Instructions to follow
From the data, return each line holding the word "https".

[Saved entries]
* * * * *
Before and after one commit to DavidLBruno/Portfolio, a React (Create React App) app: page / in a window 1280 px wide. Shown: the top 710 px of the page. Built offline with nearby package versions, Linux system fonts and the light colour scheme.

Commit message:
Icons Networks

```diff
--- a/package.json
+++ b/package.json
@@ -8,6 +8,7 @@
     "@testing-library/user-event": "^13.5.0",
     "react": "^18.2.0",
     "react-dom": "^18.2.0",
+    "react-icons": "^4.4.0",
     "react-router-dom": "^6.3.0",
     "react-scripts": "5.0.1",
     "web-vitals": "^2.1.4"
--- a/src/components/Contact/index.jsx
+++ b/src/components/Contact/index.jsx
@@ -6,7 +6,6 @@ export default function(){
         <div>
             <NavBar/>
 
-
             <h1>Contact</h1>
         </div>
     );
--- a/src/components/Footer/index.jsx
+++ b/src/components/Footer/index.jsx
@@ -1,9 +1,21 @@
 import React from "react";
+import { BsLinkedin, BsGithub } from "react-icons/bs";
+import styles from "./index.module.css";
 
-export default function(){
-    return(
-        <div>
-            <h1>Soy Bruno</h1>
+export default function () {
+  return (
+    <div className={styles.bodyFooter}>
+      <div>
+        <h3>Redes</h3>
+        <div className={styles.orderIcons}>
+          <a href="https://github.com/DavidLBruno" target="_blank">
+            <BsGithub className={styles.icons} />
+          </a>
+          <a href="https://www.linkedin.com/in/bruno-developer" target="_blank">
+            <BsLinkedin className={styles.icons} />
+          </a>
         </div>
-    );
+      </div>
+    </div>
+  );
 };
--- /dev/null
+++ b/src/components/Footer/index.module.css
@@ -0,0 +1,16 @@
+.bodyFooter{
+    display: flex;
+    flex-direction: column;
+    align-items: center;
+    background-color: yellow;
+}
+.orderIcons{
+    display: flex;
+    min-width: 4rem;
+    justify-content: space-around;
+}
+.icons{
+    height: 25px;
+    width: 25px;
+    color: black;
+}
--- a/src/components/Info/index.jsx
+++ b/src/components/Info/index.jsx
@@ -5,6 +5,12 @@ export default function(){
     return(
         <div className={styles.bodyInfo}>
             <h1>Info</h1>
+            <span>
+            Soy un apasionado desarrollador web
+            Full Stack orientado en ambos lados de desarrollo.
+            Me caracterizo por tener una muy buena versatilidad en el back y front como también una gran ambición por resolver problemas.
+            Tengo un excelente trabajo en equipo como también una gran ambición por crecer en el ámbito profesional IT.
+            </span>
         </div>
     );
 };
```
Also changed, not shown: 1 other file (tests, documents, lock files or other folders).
* * * * *
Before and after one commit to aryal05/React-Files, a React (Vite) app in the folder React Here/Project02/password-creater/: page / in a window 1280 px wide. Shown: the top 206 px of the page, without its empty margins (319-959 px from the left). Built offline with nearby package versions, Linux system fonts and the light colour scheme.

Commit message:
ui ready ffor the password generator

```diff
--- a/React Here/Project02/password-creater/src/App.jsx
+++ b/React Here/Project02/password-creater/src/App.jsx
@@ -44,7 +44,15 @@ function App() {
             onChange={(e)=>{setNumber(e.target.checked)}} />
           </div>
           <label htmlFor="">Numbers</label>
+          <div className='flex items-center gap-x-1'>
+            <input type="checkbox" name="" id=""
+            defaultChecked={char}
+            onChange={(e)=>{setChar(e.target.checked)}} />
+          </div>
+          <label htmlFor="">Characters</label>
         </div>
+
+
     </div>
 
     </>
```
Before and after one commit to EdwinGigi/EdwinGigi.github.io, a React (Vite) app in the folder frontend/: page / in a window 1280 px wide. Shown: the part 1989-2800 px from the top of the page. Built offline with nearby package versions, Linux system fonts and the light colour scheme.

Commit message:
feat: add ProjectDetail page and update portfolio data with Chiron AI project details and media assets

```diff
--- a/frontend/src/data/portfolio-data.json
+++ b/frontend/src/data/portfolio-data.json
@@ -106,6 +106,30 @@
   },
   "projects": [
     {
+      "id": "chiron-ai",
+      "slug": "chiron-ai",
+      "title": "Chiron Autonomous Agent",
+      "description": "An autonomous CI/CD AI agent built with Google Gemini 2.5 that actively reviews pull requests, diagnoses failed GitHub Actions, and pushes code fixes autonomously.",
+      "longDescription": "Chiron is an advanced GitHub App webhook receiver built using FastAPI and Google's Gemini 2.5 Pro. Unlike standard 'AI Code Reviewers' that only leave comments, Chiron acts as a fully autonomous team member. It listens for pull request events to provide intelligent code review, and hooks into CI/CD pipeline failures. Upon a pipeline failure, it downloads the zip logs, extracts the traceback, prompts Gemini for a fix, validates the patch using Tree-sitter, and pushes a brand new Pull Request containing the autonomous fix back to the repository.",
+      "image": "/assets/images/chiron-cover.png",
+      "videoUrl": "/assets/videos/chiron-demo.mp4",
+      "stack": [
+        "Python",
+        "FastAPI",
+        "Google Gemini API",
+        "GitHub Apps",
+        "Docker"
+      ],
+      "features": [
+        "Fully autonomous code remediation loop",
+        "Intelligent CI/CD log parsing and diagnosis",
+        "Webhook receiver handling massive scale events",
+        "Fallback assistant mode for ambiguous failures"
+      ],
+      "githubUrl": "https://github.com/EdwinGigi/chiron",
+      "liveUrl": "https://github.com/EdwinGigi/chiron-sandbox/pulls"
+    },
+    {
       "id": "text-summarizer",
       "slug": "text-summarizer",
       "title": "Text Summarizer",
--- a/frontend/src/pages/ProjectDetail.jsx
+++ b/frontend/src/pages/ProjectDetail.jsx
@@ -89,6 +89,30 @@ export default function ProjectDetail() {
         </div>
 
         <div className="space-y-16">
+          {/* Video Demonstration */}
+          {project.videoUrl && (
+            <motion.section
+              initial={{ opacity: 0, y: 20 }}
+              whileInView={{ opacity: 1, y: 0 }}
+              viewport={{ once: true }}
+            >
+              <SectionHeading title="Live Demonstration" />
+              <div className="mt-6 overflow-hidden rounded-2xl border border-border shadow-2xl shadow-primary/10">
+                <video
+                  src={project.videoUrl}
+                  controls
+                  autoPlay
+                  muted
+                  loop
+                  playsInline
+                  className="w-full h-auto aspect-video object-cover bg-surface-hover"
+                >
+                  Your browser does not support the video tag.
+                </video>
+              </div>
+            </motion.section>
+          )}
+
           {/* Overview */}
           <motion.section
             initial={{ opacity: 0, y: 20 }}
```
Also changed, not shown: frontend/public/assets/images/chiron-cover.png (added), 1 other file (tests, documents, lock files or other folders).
* * * * *
Solved problem
+          <a href="https://github.com/DavidLBruno" target="_blank">
+          <a href="https://www.linkedin.com/in/bruno-developer" target="_blank">
+      "githubUrl": "https://github.com/EdwinGigi/chiron",
+      "liveUrl": "https://github.com/EdwinGigi/chiron-sandbox/pulls"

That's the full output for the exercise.